Improv actors (from left) Wendy Donigian, Patrick Gantz, James McGarvey, and Mikael Johnson work through a scene where a trio of ancient Mayans are transported to New York City during Tuesday’s 72 Fest launch party. On the cover: Barbara Purcell (second from the right) and Scott Clawson, co-workers from Frederick, formed the team “By A Thread.” Suggestion boards collected improvisational criteria.
Most plays take months to put together. Finding the right actors, designing the set, adding music and lighting takes time. But for several groups of local playwrights and screenwriters this weekend, their ‘‘perfect” play will have to be pieced together in just 72 hours.

‘‘We’ll have to see how this all works out. I think really good things will come out of it,” said fest cofounder Clark Kline.

The idea is a spinoff of the 72 Film Fest Challenge that Kline and friends dreamed up two years ago. That event, pitting regional filmmakers against each other as they race to create short films, has grown in popularity in a short amount of time.

‘‘When we did the film fest, we knew we wanted to do different challenges, too. We thought the play fest was similar and the easiest transition,” said Kline.

The event officially kicked off with Tuesday’s launch party, where seven student teams and three amateur⁄professional teams received themes for their burgeoning productions following a night of improvisational skits that was open to the public.

Hoping to get everyone in a theatric mood, Kline said organizers wanted to include the audience as much as possible.

Now, each team is busy creating just the right scene. The competition culminates with each team’s 10-minute performance on Saturday, presided over by local judges.
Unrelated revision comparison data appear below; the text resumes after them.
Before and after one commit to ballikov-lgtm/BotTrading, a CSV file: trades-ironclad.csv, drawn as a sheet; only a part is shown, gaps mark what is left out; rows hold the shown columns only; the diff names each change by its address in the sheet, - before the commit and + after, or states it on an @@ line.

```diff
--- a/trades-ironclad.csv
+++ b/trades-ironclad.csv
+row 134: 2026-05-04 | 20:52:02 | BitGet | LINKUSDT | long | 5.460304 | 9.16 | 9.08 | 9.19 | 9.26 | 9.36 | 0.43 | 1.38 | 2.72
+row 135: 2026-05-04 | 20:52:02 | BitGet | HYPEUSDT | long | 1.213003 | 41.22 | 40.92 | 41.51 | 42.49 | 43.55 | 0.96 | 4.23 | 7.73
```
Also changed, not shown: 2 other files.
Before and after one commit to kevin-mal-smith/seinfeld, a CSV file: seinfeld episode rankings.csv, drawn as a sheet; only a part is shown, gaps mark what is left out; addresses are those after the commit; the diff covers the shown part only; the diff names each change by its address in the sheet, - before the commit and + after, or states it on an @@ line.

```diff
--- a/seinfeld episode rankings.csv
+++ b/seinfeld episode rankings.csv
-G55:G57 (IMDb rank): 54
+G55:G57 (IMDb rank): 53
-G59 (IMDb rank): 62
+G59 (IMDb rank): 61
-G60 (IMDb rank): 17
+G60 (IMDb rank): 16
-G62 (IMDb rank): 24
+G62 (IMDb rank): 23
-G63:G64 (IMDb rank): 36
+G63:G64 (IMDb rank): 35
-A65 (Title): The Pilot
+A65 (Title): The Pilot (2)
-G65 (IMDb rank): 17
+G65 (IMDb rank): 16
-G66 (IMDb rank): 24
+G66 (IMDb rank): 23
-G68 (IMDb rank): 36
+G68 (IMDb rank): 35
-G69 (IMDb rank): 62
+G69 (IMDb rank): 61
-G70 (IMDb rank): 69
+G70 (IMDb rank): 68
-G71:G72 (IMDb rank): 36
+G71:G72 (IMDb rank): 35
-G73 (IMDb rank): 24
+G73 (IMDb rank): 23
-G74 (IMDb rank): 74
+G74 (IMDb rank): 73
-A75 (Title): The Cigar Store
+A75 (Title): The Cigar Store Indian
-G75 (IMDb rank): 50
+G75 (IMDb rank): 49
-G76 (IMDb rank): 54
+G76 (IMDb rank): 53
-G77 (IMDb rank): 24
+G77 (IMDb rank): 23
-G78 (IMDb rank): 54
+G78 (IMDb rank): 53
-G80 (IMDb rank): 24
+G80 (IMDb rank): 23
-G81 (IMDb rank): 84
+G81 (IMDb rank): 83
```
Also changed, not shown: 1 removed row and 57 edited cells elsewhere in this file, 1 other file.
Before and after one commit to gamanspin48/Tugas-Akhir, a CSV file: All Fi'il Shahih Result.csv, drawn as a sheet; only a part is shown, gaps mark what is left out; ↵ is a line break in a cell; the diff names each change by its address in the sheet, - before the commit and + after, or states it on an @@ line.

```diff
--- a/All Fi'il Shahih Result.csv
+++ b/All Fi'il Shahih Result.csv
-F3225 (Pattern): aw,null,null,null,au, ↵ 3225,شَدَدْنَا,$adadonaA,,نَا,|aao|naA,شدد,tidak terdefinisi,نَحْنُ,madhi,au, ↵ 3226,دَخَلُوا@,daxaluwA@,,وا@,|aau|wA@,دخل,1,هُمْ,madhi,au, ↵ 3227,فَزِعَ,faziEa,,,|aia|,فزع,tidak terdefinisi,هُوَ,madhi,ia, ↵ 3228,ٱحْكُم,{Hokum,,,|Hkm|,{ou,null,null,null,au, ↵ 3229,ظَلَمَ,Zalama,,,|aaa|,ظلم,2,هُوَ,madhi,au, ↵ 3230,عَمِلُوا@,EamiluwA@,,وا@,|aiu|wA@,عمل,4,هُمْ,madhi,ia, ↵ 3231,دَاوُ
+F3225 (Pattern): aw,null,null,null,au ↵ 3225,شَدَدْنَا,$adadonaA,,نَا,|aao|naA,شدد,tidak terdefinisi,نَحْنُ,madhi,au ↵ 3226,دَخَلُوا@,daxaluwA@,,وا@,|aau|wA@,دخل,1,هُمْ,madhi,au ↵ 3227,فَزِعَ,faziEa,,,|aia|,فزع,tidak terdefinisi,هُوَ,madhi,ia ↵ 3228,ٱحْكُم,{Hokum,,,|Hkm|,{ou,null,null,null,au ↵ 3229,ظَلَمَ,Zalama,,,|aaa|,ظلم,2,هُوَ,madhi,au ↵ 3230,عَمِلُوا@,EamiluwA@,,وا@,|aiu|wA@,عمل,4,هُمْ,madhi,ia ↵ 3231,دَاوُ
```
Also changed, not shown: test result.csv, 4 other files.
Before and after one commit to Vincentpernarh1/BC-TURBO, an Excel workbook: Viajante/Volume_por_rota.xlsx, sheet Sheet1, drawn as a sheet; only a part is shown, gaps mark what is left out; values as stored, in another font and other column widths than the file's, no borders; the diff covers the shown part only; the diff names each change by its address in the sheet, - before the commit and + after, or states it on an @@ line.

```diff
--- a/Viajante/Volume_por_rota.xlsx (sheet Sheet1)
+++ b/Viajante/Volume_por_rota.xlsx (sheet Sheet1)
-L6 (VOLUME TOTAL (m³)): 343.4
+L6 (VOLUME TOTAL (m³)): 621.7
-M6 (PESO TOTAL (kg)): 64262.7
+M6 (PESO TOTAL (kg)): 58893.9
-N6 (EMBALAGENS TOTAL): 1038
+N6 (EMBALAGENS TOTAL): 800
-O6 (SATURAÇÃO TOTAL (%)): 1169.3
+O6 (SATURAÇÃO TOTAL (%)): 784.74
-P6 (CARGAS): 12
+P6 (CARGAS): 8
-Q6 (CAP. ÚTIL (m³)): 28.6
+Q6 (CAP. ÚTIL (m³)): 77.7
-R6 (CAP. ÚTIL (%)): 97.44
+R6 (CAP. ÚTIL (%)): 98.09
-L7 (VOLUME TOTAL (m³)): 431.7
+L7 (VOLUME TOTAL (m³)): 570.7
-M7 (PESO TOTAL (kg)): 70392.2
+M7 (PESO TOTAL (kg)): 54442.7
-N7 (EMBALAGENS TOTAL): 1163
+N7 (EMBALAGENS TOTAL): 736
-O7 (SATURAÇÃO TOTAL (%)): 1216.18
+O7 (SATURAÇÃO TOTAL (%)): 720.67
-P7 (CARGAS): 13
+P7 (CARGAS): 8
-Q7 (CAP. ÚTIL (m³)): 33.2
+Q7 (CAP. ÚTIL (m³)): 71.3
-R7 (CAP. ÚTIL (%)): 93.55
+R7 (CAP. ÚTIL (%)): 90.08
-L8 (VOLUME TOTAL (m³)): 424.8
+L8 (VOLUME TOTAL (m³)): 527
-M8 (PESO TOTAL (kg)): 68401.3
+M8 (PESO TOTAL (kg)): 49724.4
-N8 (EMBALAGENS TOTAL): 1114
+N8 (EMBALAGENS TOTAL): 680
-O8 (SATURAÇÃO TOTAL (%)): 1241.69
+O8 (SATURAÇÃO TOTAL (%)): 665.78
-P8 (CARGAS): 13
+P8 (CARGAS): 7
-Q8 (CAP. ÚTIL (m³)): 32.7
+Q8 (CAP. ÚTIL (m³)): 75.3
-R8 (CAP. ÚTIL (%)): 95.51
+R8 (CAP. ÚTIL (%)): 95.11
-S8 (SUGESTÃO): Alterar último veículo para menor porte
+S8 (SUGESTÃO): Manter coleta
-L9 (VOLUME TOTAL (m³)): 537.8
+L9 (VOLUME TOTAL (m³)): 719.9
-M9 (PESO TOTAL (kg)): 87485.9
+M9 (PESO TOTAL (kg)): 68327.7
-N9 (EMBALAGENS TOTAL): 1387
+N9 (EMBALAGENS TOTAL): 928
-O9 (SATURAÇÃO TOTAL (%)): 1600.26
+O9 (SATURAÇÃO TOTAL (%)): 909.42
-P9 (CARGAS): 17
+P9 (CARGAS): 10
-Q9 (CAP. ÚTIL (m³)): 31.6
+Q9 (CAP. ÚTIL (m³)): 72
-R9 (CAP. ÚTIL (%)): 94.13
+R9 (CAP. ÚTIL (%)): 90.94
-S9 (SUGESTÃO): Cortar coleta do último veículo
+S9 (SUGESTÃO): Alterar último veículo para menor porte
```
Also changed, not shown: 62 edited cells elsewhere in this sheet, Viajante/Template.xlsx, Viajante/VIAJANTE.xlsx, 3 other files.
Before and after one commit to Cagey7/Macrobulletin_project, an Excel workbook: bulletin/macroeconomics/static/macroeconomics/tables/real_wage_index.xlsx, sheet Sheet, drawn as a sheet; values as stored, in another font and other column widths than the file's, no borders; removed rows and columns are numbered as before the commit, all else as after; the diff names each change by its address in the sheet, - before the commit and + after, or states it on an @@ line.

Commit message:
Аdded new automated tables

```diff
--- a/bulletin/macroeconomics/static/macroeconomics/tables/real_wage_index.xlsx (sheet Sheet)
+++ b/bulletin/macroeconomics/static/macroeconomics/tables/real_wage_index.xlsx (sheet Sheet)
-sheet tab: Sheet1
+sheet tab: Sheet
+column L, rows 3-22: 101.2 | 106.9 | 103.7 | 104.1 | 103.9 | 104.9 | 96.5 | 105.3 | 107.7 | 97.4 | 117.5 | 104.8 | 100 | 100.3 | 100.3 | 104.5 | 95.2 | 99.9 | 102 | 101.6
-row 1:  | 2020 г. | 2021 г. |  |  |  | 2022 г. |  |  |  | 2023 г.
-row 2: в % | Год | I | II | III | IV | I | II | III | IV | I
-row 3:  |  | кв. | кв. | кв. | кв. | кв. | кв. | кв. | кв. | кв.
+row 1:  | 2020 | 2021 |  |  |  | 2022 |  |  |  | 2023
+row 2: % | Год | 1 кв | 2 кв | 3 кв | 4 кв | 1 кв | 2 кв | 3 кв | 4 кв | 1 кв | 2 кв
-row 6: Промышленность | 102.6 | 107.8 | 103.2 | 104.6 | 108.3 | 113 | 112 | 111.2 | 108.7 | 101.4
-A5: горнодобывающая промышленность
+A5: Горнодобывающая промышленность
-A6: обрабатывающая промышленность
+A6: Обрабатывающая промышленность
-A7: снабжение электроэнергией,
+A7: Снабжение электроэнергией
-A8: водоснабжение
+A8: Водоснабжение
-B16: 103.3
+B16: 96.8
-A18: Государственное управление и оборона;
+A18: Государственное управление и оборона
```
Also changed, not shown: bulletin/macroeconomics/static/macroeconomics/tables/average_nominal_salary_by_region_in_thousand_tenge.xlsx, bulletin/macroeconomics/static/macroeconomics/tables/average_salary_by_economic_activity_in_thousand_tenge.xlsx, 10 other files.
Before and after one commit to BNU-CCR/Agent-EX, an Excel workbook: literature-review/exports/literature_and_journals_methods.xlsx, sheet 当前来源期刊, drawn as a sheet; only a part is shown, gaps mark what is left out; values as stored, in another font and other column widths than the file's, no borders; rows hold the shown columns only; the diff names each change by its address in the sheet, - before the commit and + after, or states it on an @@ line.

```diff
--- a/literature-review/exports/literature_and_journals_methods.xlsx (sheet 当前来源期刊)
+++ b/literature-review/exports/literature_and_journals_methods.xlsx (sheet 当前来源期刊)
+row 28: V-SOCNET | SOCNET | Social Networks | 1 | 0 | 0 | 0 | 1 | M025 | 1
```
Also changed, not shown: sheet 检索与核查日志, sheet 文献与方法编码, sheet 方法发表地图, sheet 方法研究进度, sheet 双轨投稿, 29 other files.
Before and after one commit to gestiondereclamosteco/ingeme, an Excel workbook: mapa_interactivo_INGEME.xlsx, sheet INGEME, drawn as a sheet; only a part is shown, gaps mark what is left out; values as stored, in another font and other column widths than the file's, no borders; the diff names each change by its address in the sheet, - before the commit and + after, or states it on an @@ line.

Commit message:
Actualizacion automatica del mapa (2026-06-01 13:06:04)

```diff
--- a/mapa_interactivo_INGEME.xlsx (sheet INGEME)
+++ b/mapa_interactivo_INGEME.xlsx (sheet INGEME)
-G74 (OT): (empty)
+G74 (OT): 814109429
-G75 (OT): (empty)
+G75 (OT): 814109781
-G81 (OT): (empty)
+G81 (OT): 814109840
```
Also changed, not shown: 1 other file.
‘‘I’ve been brainstorming and doing creative things to get my mind running,” said participant Caitlyn Joy. A student at Towson University, Joy signed up with four others as part of a team named Quiche.

‘‘It will be fun. This is the stuff we love to do,” said the acting major and aspiring writer.

Three finalists will move on to Sunday night performances where a winner will be crowned. Additional honors will include best acting, best writing and best overall.

‘‘I think some people are scared and hesitant because it’s something new for the area, but I think it will be fun for everyone,” Kline said.

Strict criteria make the fest even more challenging. Each group is given limited time to set up their show and break it down, meaning participants will be racing to get to the stage.

Joy said she is up for the challenge.

‘‘I think it’s a great idea because it pushes people to work harder than they normally do,” she said.

Kline is hoping that the play fest will grow to be as popular as its cinematic sibling, which has expanded to two days of film.

‘‘It’s amazing that every year it gets better. There’s just a certain type of person who can put these things together,” he said.

72 Play Fest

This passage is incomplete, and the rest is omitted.